The FDA’s implementation of an enterprise risk management system will be the best measure of this recommendation. The FDA’s allocation of resources in a way that reflects decisions grounded in enterprise risk management will also be a measure of this recommendation. The FDA will also have to select which statistics best measure the impact of its inspections, trainings, and surveillance efforts. Choosing which metrics to monitor most closely will be part of the assessment. The timetable on which the FDA collects these data is up to the agency’s management, but it should be frequent, perhaps every quarter, but at least every 6 months.
Should the results of an enterprise risk management analysis suggest full reorganization of the FDA, such a process would take time. In order to work toward this change promptly, the FDA needs to conduct enterprise-wide risk assessment, analysis, and evaluation. If its results suggest an inefficient or unscientific allocation of resources in the agency’s current operations, as one expects they will, then the FDA will need, at that time, to lobby Congress for permission to revise its operations.
The agency has more freedom in running its capacity building programs. Therefore, an enterprise risk management assessment, analysis, and evaluation can be used to reorganize international programs in the next 3 to 5 years.
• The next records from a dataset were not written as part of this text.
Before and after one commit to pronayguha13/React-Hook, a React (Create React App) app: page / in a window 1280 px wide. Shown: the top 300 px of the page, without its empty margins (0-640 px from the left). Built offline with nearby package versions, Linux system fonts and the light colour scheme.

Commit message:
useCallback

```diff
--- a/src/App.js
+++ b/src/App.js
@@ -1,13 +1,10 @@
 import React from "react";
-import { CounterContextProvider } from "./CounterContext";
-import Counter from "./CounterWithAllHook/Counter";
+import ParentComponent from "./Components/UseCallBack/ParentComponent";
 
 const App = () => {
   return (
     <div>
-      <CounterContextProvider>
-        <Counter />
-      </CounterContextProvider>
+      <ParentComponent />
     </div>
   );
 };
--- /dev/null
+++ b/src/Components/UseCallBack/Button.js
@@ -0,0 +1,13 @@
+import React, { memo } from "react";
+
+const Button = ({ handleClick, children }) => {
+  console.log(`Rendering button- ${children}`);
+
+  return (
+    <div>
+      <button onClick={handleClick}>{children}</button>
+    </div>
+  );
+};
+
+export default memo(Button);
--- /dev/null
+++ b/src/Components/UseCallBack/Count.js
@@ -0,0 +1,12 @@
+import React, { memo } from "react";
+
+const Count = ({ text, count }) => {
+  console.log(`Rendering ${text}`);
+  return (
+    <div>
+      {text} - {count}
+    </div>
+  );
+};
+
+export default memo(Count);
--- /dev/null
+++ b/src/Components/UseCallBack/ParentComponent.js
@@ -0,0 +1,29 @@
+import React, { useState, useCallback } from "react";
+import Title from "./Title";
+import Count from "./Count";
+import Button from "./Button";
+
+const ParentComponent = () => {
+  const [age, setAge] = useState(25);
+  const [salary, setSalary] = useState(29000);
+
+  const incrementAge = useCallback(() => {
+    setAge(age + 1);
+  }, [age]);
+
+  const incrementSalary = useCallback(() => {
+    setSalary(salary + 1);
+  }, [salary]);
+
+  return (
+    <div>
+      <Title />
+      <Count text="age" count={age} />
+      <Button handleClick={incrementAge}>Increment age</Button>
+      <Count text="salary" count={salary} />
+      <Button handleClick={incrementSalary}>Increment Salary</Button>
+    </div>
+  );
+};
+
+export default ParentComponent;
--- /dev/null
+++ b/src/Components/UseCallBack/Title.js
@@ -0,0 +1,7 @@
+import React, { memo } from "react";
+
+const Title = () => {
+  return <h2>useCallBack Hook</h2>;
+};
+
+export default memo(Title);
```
Enterprise-wide Risk Management
Multinational food and medical product companies have been using enterprise risk management for some time (see Box 6-1). Even the most profitable business cannot afford to monitor every transaction on its supply chain with the same diligence. Instead, multinational companies develop a hierarchy of risk and devote resources to the highest risks in the hierarchy. These companies may have a broader data set to inform their estimates than the FDA would have. Nevertheless, the FDA has to work with the
1 Enterprise risk management is a discipline by which an organization “assesses, controls, exploits, finances, and monitors risks from all sources for the purpose of increasing the organization’s short- and long-term value to its stakeholders” (Casualty Actuarial Society-Enterprise Risk Management Committee, 2003, p.8).